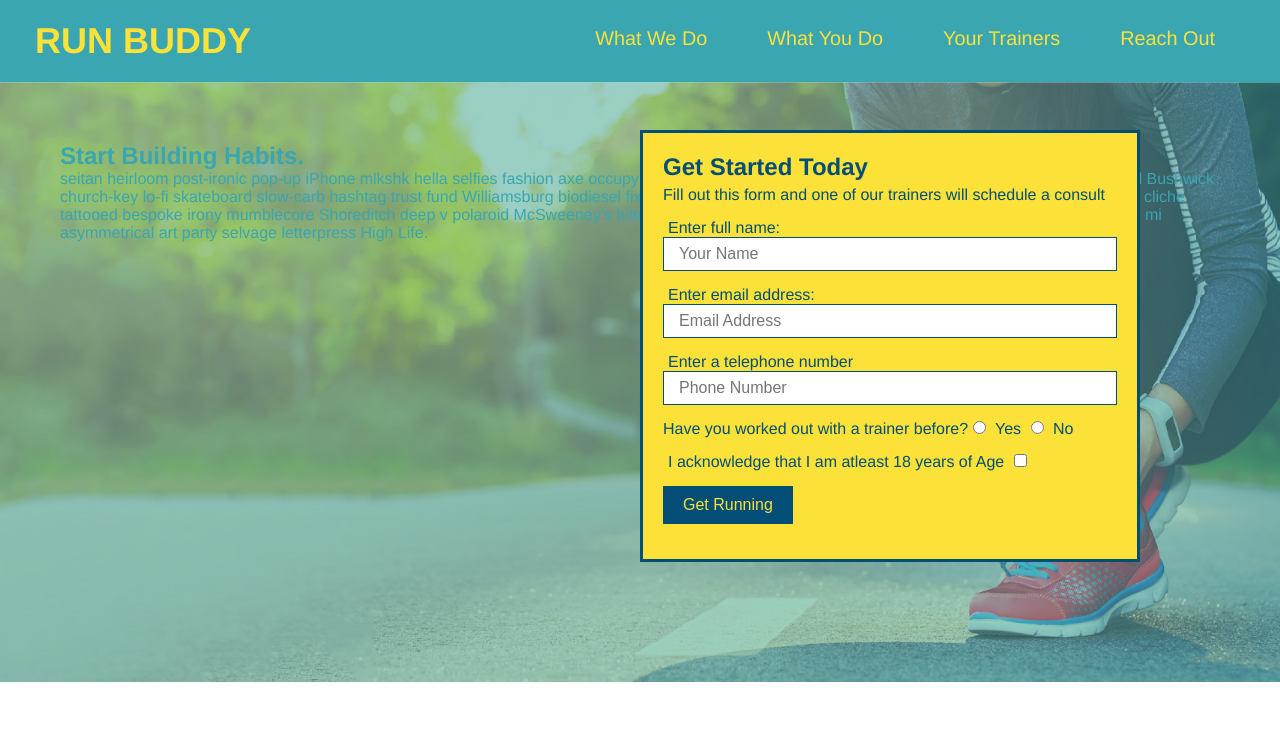
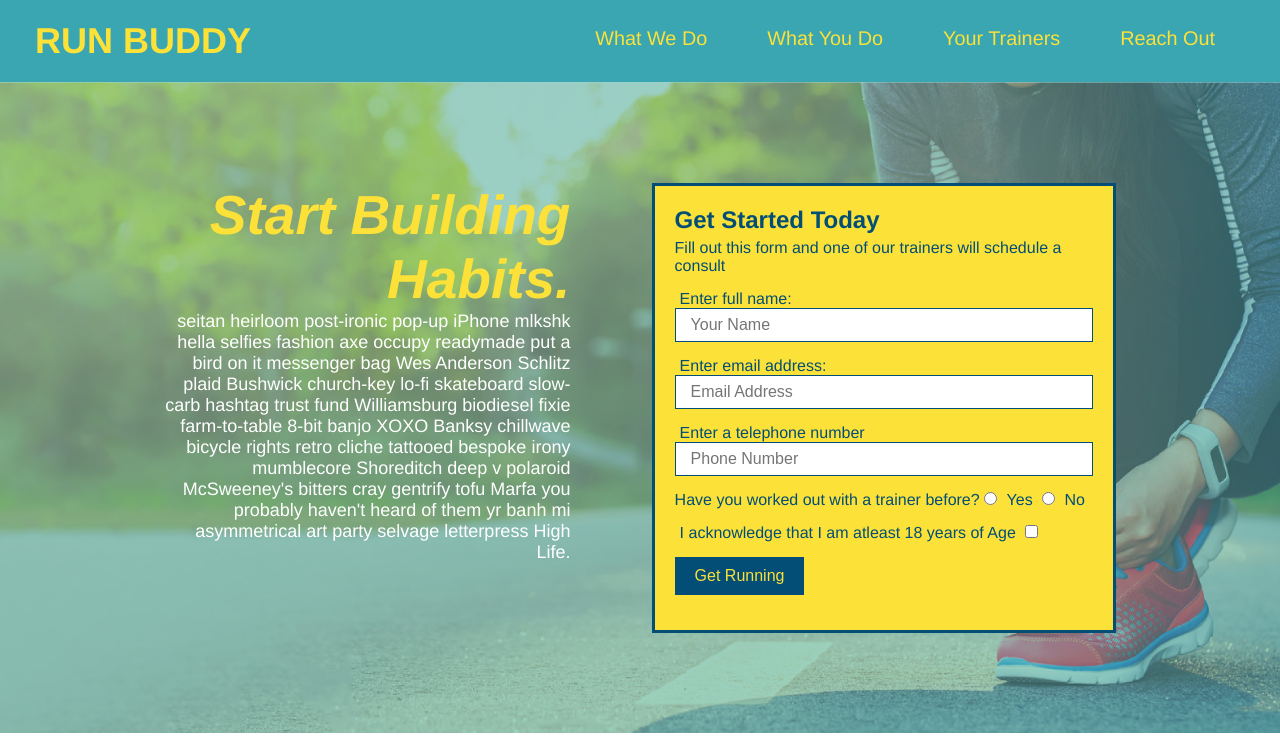
Before and after one commit to aidanangelowashere/run-buddy, a plain HTML site: page index.html in a window 1280 px wide. Shown: the top 739 px of the page. Drawn offline with Linux system fonts and the light colour scheme.

Commit message:
add flexbox to the hero

```diff
--- a/assets/css/style.css
+++ b/assets/css/style.css
@@ -53,18 +53,19 @@ body {
     font-family: Helvetica, Arial, sans-serif;
   }
 footer {
+  display: flex;
+  justify-content: space-between;
+  flex-wrap: wrap;
   background: #fce138;
   width: 100%;
   padding: 40px 35px;
 }
 footer h2 {
-  display: inline;
   color: #024e76;
   font-size: 30px;
   margin: 0;
 }
 footer div {
-  float: right;
   line-height: 1.5;
   text-align: right;
 }
@@ -76,21 +77,33 @@ section {
 }
 .hero {
   background-image: url("../images/hero.jpg");
-  height: 600px;
   background-size: cover;
   background-position: center;
-  position: relative;
-}
-
+  display: flex;
+  justify-content: center;
+  flex-wrap: wrap;
+ }
+ .hero-cta{
+  width: 35%;
+  text-align: right;
+  margin: 3.5%;
+  color: #fff;
+  font-size: 18px;
+  line-height: 1.3:
+  ;
+ }
+  .hero-cta h2 {
+   color: #fce138;
+   font-style: italic;
+   font-size: 55px;
+ }
 .hero-form {
   background-color: #fce138;
   padding: 20px;
-  width: 500px;
+  width: 40%;
+  margin: 3.5%;
   color: #024e76;
   border: solid 3px #024e76;
-  position: absolute;
-  bottom: 120px;
-  right: 140px;
 }
 .hero-form h3 {
   font-size: 24px;
```
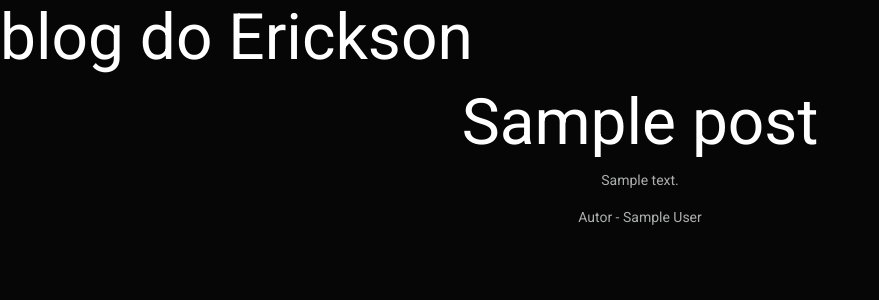
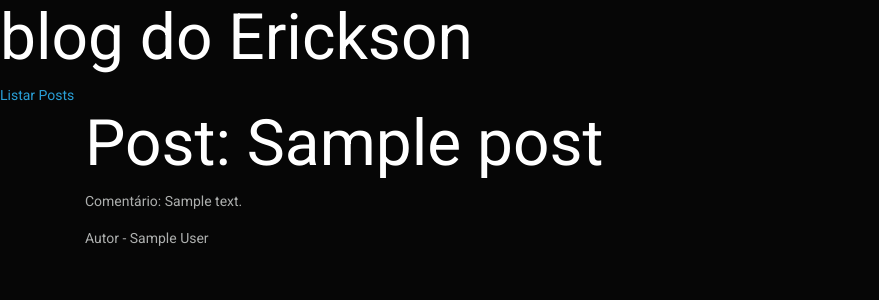
Before and after one commit to Erickson-lopes-dev/SON-Starting-Django, a Django app: template templates/post.html in a window 1280 px wide. Shown: the top 300 px of the page, without its empty margins (0-879 px from the left). Run offline with Django 3.2, Linux system fonts and the light colour scheme; the template is opened without the code that fills it: most values are stand-ins (such as "Sample title", 1, 10 or a date in 2020); some libraries are stand-ins or nearby versions.

Commit message:
creating link to expensive post, creating named routes

```diff
--- a/iniciando_django/urls.py
+++ b/iniciando_django/urls.py
@@ -23,7 +23,7 @@ from my_app import views
 urlpatterns = [
     path('admin/', admin.site.urls),
     path('', views.home),
-    path('posts/<int:post_id>/', views.post),
-    path('posts/', views.post_list),
+    path('posts/<int:post_id>/', views.post, name='post'),
+    path('posts/', views.post_list, name='post_list'),
     # path('posts/<str:post_id>/', views.home_param)
 ]
--- a/templates/layout.html
+++ b/templates/layout.html
@@ -8,7 +8,7 @@
 <body>
 
     <h1>blog do Erickson</h1>
-
+    <nav><a href="{% url 'post_list' %}">Listar Posts</a></nav>
     {% block content %}
     {% endblock %}
 
--- a/templates/post.html
+++ b/templates/post.html
@@ -1,10 +1,10 @@
 {% extends 'layout.html' %}
 
 {% block content %}
-<div align="center">
+<div class="container">
     <article>
-        <h1>{{ post.title }}</h1>
-        <p>{{ post.content }}</p>
+        <h1>Post: {{ post.title }}</h1>
+        <p>Comentário: {{ post.content }}</p>
 <!--        concatenando |add:' '  -->
         <p>Autor - {{ post.user.first_name | add:' ' | add:post.user.last_name }}</p>
     </article>
--- a/templates/post_list.html
+++ b/templates/post_list.html
@@ -7,7 +7,11 @@
     <ul>
 <!--    chamando tag      -->
         {% for post in posts %}
-        <li>{{ post.title }}</li>
+        <li>
+            <a href="{% url 'post' post.id %}">
+                {{ post.title }}
+            </a>
+        </li>
         {% endfor %}
     </ul>
 </div>
```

________________

[WHAT YOU NEED TO DO]: Nothing in the records should be changed in the copy, but the pictures must be left out.

[RESULT OF THIS TASK]:
Before and after one commit to aidanangelowashere/run-buddy, a plain HTML site: page index.html in a window 1280 px wide. Shown: the top 739 px of the page. Drawn offline with Linux system fonts and the light colour scheme.

Commit message:
add flexbox to the hero

```diff
--- a/assets/css/style.css
+++ b/assets/css/style.css
@@ -53,18 +53,19 @@ body {
     font-family: Helvetica, Arial, sans-serif;
   }
 footer {
+  display: flex;
+  justify-content: space-between;
+  flex-wrap: wrap;
   background: #fce138;
   width: 100%;
   padding: 40px 35px;
 }
 footer h2 {
-  display: inline;
   color: #024e76;
   font-size: 30px;
   margin: 0;
 }
 footer div {
-  float: right;
   line-height: 1.5;
   text-align: right;
 }
@@ -76,21 +77,33 @@ section {
 }
 .hero {
   background-image: url("../images/hero.jpg");
-  height: 600px;
   background-size: cover;
   background-position: center;
-  position: relative;
-}
-
+  display: flex;
+  justify-content: center;
+  flex-wrap: wrap;
+ }
+ .hero-cta{
+  width: 35%;
+  text-align: right;
+  margin: 3.5%;
+  color: #fff;
+  font-size: 18px;
+  line-height: 1.3:
+  ;
+ }
+  .hero-cta h2 {
+   color: #fce138;
+   font-style: italic;
+   font-size: 55px;
+ }
 .hero-form {
   background-color: #fce138;
   padding: 20px;
-  width: 500px;
+  width: 40%;
+  margin: 3.5%;
   color: #024e76;
   border: solid 3px #024e76;
-  position: absolute;
-  bottom: 120px;
-  right: 140px;
 }
 .hero-form h3 {
   font-size: 24px;
```
Before and after one commit to Erickson-lopes-dev/SON-Starting-Django, a Django app: template templates/post.html in a window 1280 px wide. Shown: the top 300 px of the page, without its empty margins (0-879 px from the left). Run offline with Django 3.2, Linux system fonts and the light colour scheme; the template is opened without the code that fills it: most values are stand-ins (such as "Sample title", 1, 10 or a date in 2020); some libraries are stand-ins or nearby versions.

Commit message:
creating link to expensive post, creating named routes

```diff
--- a/iniciando_django/urls.py
+++ b/iniciando_django/urls.py
@@ -23,7 +23,7 @@ from my_app import views
 urlpatterns = [
     path('admin/', admin.site.urls),
     path('', views.home),
-    path('posts/<int:post_id>/', views.post),
-    path('posts/', views.post_list),
+    path('posts/<int:post_id>/', views.post, name='post'),
+    path('posts/', views.post_list, name='post_list'),
     # path('posts/<str:post_id>/', views.home_param)
 ]
--- a/templates/layout.html
+++ b/templates/layout.html
@@ -8,7 +8,7 @@
 <body>
 
     <h1>blog do Erickson</h1>
-
+    <nav><a href="{% url 'post_list' %}">Listar Posts</a></nav>
     {% block content %}
     {% endblock %}
 
--- a/templates/post.html
+++ b/templates/post.html
@@ -1,10 +1,10 @@
 {% extends 'layout.html' %}
 
 {% block content %}
-<div align="center">
+<div class="container">
     <article>
-        <h1>{{ post.title }}</h1>
-        <p>{{ post.content }}</p>
+        <h1>Post: {{ post.title }}</h1>
+        <p>Comentário: {{ post.content }}</p>
 <!--        concatenando |add:' '  -->
         <p>Autor - {{ post.user.first_name | add:' ' | add:post.user.last_name }}</p>
     </article>
--- a/templates/post_list.html
+++ b/templates/post_list.html
@@ -7,7 +7,11 @@
     <ul>
 <!--    chamando tag      -->
         {% for post in posts %}
-        <li>{{ post.title }}</li>
+        <li>
+            <a href="{% url 'post' post.id %}">
+                {{ post.title }}
+            </a>
+        </li>
         {% endfor %}
     </ul>
 </div>
```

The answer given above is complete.